If you’re looking to achieve your health and fitness goals, consuming the right nutrients is just as critical as the amount of exercise you complete, and protein is vital to seeing the results in your body composition.
There are also some misconceptions around the role of protein in the body. We often think that it will only help us get bigger, and to a certain extent, that’s true. But more importantly, protein is the conduit to muscle repair and re-growth after exercise, which over time is what helps result in muscle gain.
Should we exercise and not have enough protein to support our muscles, it could result in wastage and shrinkage of muscle tissue – which means they won’t repair and we won’t be able to achieve that ‘toned’ look we’ve all been seeking.
Throughout this article, we’ll take a look at how protein functions throughout our body, how much we need to consume and where we can best find protein within our diet.
Why do we need protein and how does it affect our body?

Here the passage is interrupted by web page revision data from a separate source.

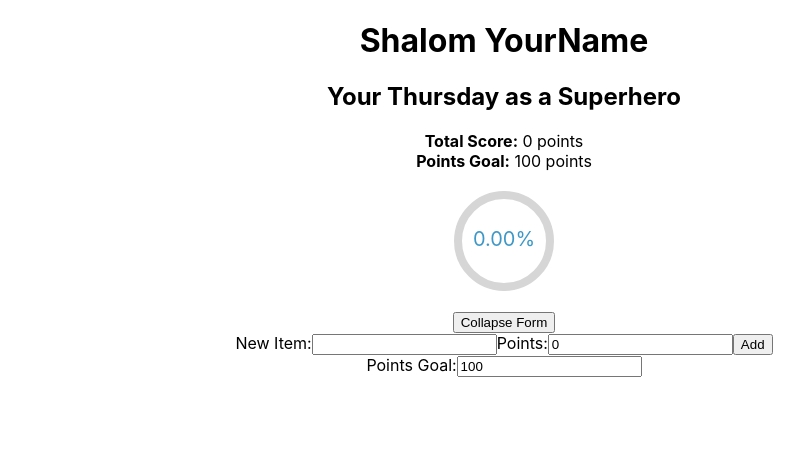
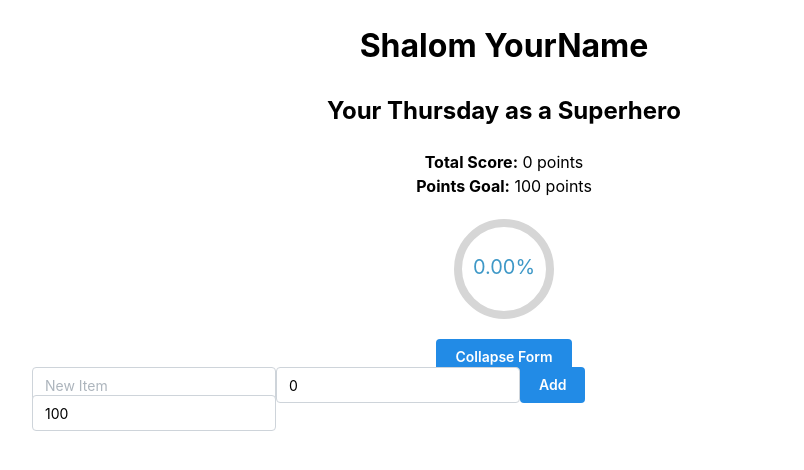
Before and after one commit to jakeranallo/embody, a React (Create React App) app: page / in a window 1280 px wide. Both pictures are taken after a click on the button "Add Item". Shown: the top 470 px of the page, without its empty margins (136-940 px from the left). Built offline with nearby package versions, Linux system fonts and the light colour scheme.

Commit message:
Add mantine

```diff
--- a/package.json
+++ b/package.json
@@ -3,6 +3,7 @@
   "version": "0.1.0",
   "private": true,
   "dependencies": {
+    "@mantine/core": "^7.2.2",
     "@testing-library/jest-dom": "^5.17.0",
     "@testing-library/react": "^13.4.0",
     "@testing-library/user-event": "^13.5.0",
--- a/src/components/TodoList.tsx
+++ b/src/components/TodoList.tsx
@@ -1,6 +1,6 @@
 import React, { useState } from 'react';
-import { useSpring, useTrail, animated } from 'react-spring';
-import CustomCheckbox from './CustomCheckbox';
+import { useTrail, animated } from 'react-spring';
+import { Checkbox, Input, Button, Container, Grid } from '@mantine/core';
 import ScoreDisplay from './ScoreDisplay';
 
 interface TodoItem {
@@ -14,7 +14,7 @@ const TodoList: React.FC = () => {
   const [todoList, setTodoList] = useState<TodoItem[]>([]);
   const [newItemLabel, setNewItemLabel] = useState<string>('');
   const [newItemPoints, setNewItemPoints] = useState<string>('0');
-  const [pointsGoal, setPointsGoal] = useState<number>(100); // Default points goal
+  const [pointsGoal, setPointsGoal] = useState<number>(100);
   const [isAddItemFormVisible, setIsAddItemFormVisible] = useState<boolean>(false);
 
   const addTodoItem = () => {
@@ -62,7 +62,7 @@ const TodoList: React.FC = () => {
   });
 
   return (
-    <div>
+    <Container>
       <ScoreDisplay
         name="YourName"
         embodiment="Superhero"
@@ -72,52 +72,42 @@ const TodoList: React.FC = () => {
       <ul>
         {listTrail.map((style, index) => (
           <animated.li key={todoList[index].id} style={style}>
-            <CustomCheckbox
+            <Checkbox
               label={`${todoList[index].label} (${todoList[index].points} points)`}
               checked={todoList[index].checked}
               onChange={() => toggleTodoItem(todoList[index].id)}
             />
-            <span>
-              <button onClick={() => deleteTodoItem(todoList[index].id)}>Delete</button>
-            </span>
+            <Button onClick={() => deleteTodoItem(todoList[index].id)}>Delete</Button>
           </animated.li>
         ))}
       </ul>
-      <button onClick={() => setIsAddItemFormVisible(!isAddItemFormVisible)}>
+      <Button onClick={() => setIsAddItemFormVisible(!isAddItemFormVisible)}>
         {isAddItemFormVisible ? 'Collapse Form' : 'Add Item'}
-      </button>
+      </Button>
       {isAddItemFormVisible && (
-        <div>
-          <label>
-            New Item:
-            <input
-              type="text"
+        <Grid>
+          <Input
+            placeholder="New Item"
             value={newItemLabel}
             onChange={(e) => setNewItemLabel(e.target.value)}
           />
-          </label>
-          <label>
-            Points:
-            <input
-              type="text"
+          <Input
+            placeholder="Points"
             value={newItemPoints}
             onChange={(e) => handlePointsChange(e.target.value)}
           />
-          </label>
-          <button onClick={addTodoItem}>Add</button>
-        </div>
+          <Button onClick={addTodoItem}>Add</Button>
+        </Grid>
       )}
-      <div>
-        <label>
-          Points Goal:
-          <input
+      <Grid>
+        <Input
           type="number"
-            value={pointsGoal}
+          placeholder="Points Goal"
+          value={pointsGoal.toString()}
           onChange={(e) => setPointsGoal(parseInt(e.target.value))}
         />
-        </label>
-      </div>
-    </div>
+      </Grid>
+    </Container>
   );
 };
 
--- a/src/index.tsx
+++ b/src/index.tsx
@@ -3,13 +3,22 @@ import ReactDOM from 'react-dom/client';
 import './index.css';
 import App from './App';
 import reportWebVitals from './reportWebVitals';
+import { MantineProvider, createTheme } from '@mantine/core';
+import '@mantine/core/styles.css';
+
+const theme = createTheme({
+  /** Put your mantine theme override here */
+});
+
 
 const root = ReactDOM.createRoot(
   document.getElementById('root') as HTMLElement
 );
 root.render(
   <React.StrictMode>
+    <MantineProvider>
     <App />
+    </MantineProvider>
   </React.StrictMode>
 );
 
```
Also changed, not shown: 1 other file (tests, documents, lock files or other folders). Lines whose indentation alone changed are shown as unchanged.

As outlined by the Better Health Channel, “protein is made up of amino acids that work to build and repair muscles and bones and to make hormones and enzymes.” In other words, protein is vital to ensure our muscles recover well after exercise and can also be used as an energy source if our body does not have enough carbohydrates to burn.
Of the 20 amino acids found in protein, 11 are made naturally in the body and the other 9 need to come through consumption of foods that contain high levels of protein, which we’ll highlight later.
According to Everyday Health, the role of these amino acids include:
- Transporting molecules throughout the body
- Helping repair cells and make new ones
- Protecting the body from viruses and bacteria
- Promoting proper growth and development in children, teenagers and pregnant women
The second dot point underlined above is the one that is most important to the role protein plays in health and fitness, as when you work out through strength and cardio exercises, your muscle fibres are literally breaking down. Although only micro-tears, it’s at this point that protein needs to step to repair the damage done during exercise by ensuring the re-growth of these muscle fibres.
By replicating this process over time and as the muscles continue to re-grow (known as muscle hypertrophy), it will result in both visual and physical improvements as they increase in size and mass. Of course, there are other elements that contribute to this process and will help determine the success of muscle repair and re-growth.
These include (but are not limited to):
- The consumption of other vitamins and nutrients, such as carbohydrates and fats
- An adequate amount of rest and sleep in between sessions
- Physiotherapy or massage to aid in the recovery and prevention of injury
How much protein should we be including in our diet?
The levels of protein differ based on a number of physiological factors, including weight, age and gender. According to the Nutrient Reference Values for Australia and New Zealand, the average adult needs about 0.8 grams of protein per kilogram of body weight. As an example, a person that weighs 75kg would require at least 60 grams of protein on a daily basis.
Another misconception is that the more protein you have the more your muscles will grow. Whilst we may want to consume protein in higher consumption directly before, during or after exercise to assist in the repair and re-growth of our muscles, it doesn’t mean we need more overall throughout the remainder of the day, particularly at the expense of other critical nutrients such as carbohydrates and fats.
As the Academy of Nutrition and Dietetics’ eatright program suggests:
“Athletes who consume adequate carbohydrates and fat end up using less protein for energy than those who consume a higher amount of protein. This means that protein can go toward building and maintaining lean body mass.”
Therefore, it’s very important to identify and consume the level that is recommended for our unique individual needs, as there can be health effects by consuming too-little or too much protein.
What’s most important to note is that we don’t actually need any more than what’s recommended for us, as the body won’t actually store any extra protein we consume, it will just find ways to discard it.
What are good sources of protein?
There are lots of ways to incorporate protein into our diets, not just through animal products, but also through a range of vegetables as well. This is why vegans and vegetarians can also find it easy to consume the recommended amount of protein.
You’ll find these following foods contain high levels of protein:
- Meat, chicken and fish
- Nuts, seeds and grains
- Legumes, such as beans, peas and lentils
- Dairy products such as milk, yoghurt and cheese
- Soy products
The breakdown of energy consumption on a daily basis, according to Dieticians Australia, should be:
- 15-25% from protein
- 45-65% from carbohydrate
- 20-35% from fat (with no more than 10% of this coming from saturated fat)
Should I take protein supplements as well?
If you feel like you’re not getting enough protein in your diet, that’s when you should look at consuming it through supplements such as powders and bars. However, according to a recent National Nutrition Survey, 99% of Australians get enough protein through the food they eat. So the reality is, you probably don’t need to take any supplements at all.
The other things to consider about protein supplements is that they often also contain preservatives and sweeteners, which makes them far less healthy than natural protein sources.
We should all take the opportunity to review how much protein we’re consuming on a daily basis. As it’s such a critical nutrient for not just for the repair and re-growth of our muscles, but also for normal bodily functions, it’s important to know whether we meet the nutritional requirements our bodies need.